§ DATA RECORDS:

------------------------

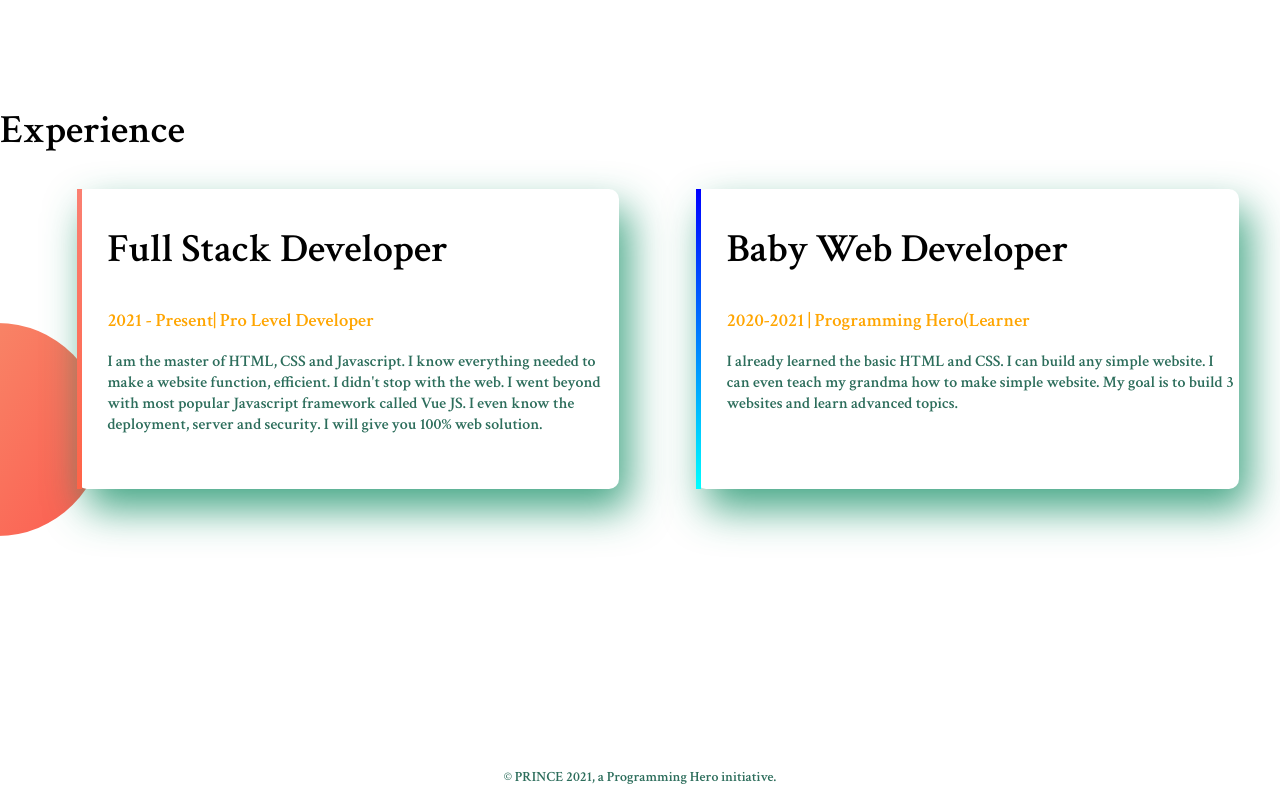
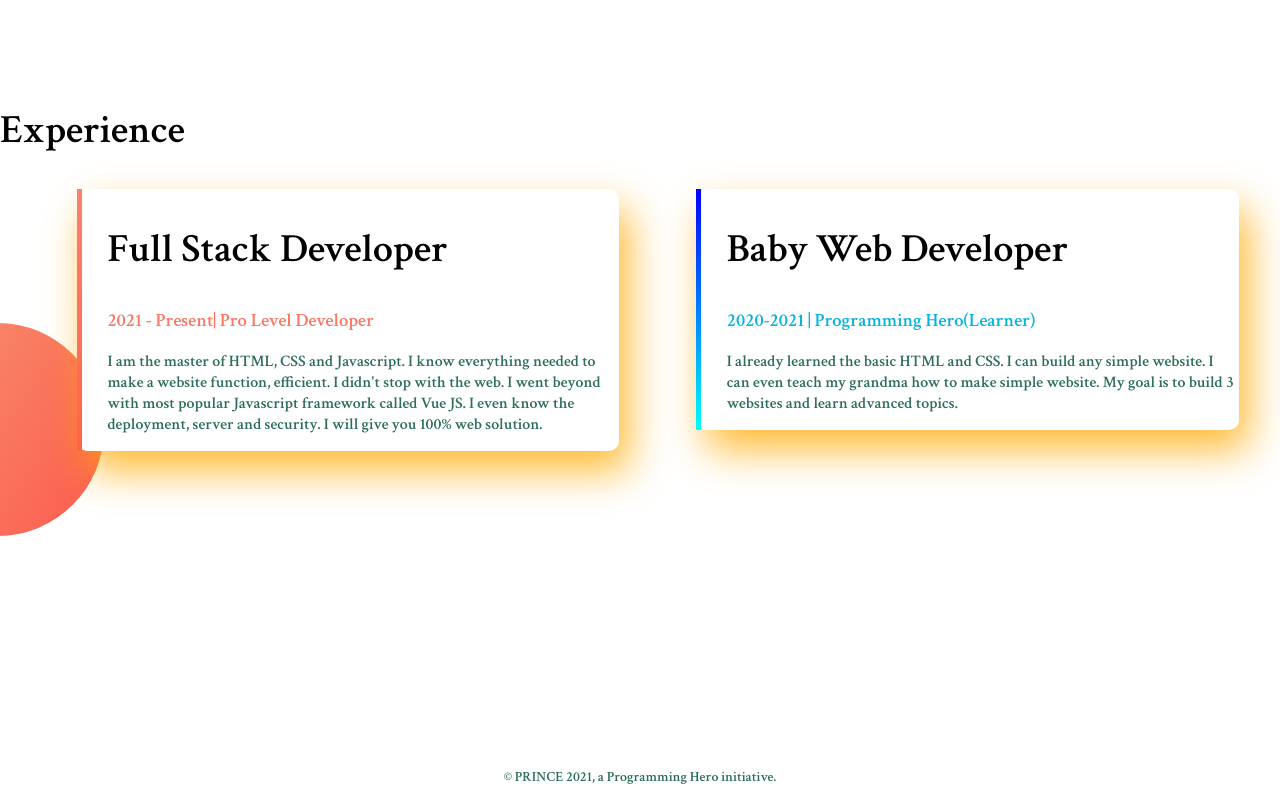
Before and after one commit to awprince69/practice, a plain HTML site: page index.html in a window 1280 px wide. Shown: the part 1229-2029 px from the top of the page. Drawn offline with Linux system fonts and the light colour scheme.

Commit message:
header color

```diff
--- a/index.html
+++ b/index.html
@@ -40,13 +40,13 @@
         <h2>Experience</h2>
         <div id="side-bar" class="half-width box-shadow">
             <h2>Full Stack Developer</h2>
-            <h3 class="green-highlight">2021 - Present| Pro Level Developer</h3>
+            <h3 id="salmon-tomato">2021 - Present| Pro Level Developer</h3>
             <p> I am the master of HTML, CSS and Javascript. I know everything needed to make a website function, efficient. I didn't stop with the web. I went beyond with most popular Javascript framework called Vue JS. I even know the deployment, server and security. I will give you 100% web solution.</p>
 
         </div>
         <div id="side-bar2" class="half-width box-shadow">
             <h2>Baby Web Developer</h2>
-            <h3 class="green-highlight">2020-2021 | Programming Hero(Learner</h3>
+            <h3 id="blue-cyan">2020-2021 | Programming Hero(Learner)</h3>
             <p>I already learned the basic HTML and CSS. I can build any simple website. I can even teach my grandma how to make simple website. My goal is to build 3 websites and learn advanced topics. </p>
 
         </div>
--- a/style.css
+++ b/style.css
@@ -60,8 +60,7 @@ section{
     background-position: left;
 }
 .box-shadow{
-    box-shadow: 10px 20px 40px hsla(160, 72%, 33%, 0.808);
-    height: 60%;
+    box-shadow: 10px 20px 40px #ffaa00cb;
     border-radius: 10px;
     background-color: white;
 }
@@ -81,3 +80,11 @@ footer{
     text-align: center;
     font-size: 14px;
 }
+
+#salmon-tomato{
+    color: #FB7663;
+}
+
+#blue-cyan{
+    color: #05b3df;
+}
```
Also changed, not shown: 1 other file.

------------------------

§ WHAT IS REQUIRED:
What is needed is a copy of every line above in which "shadow" appears.

§ SOLVED PROBLEM:
         <div id="side-bar" class="half-width box-shadow">
         <div id="side-bar2" class="half-width box-shadow">
 .box-shadow{
-    box-shadow: 10px 20px 40px hsla(160, 72%, 33%, 0.808);
+    box-shadow: 10px 20px 40px #ffaa00cb;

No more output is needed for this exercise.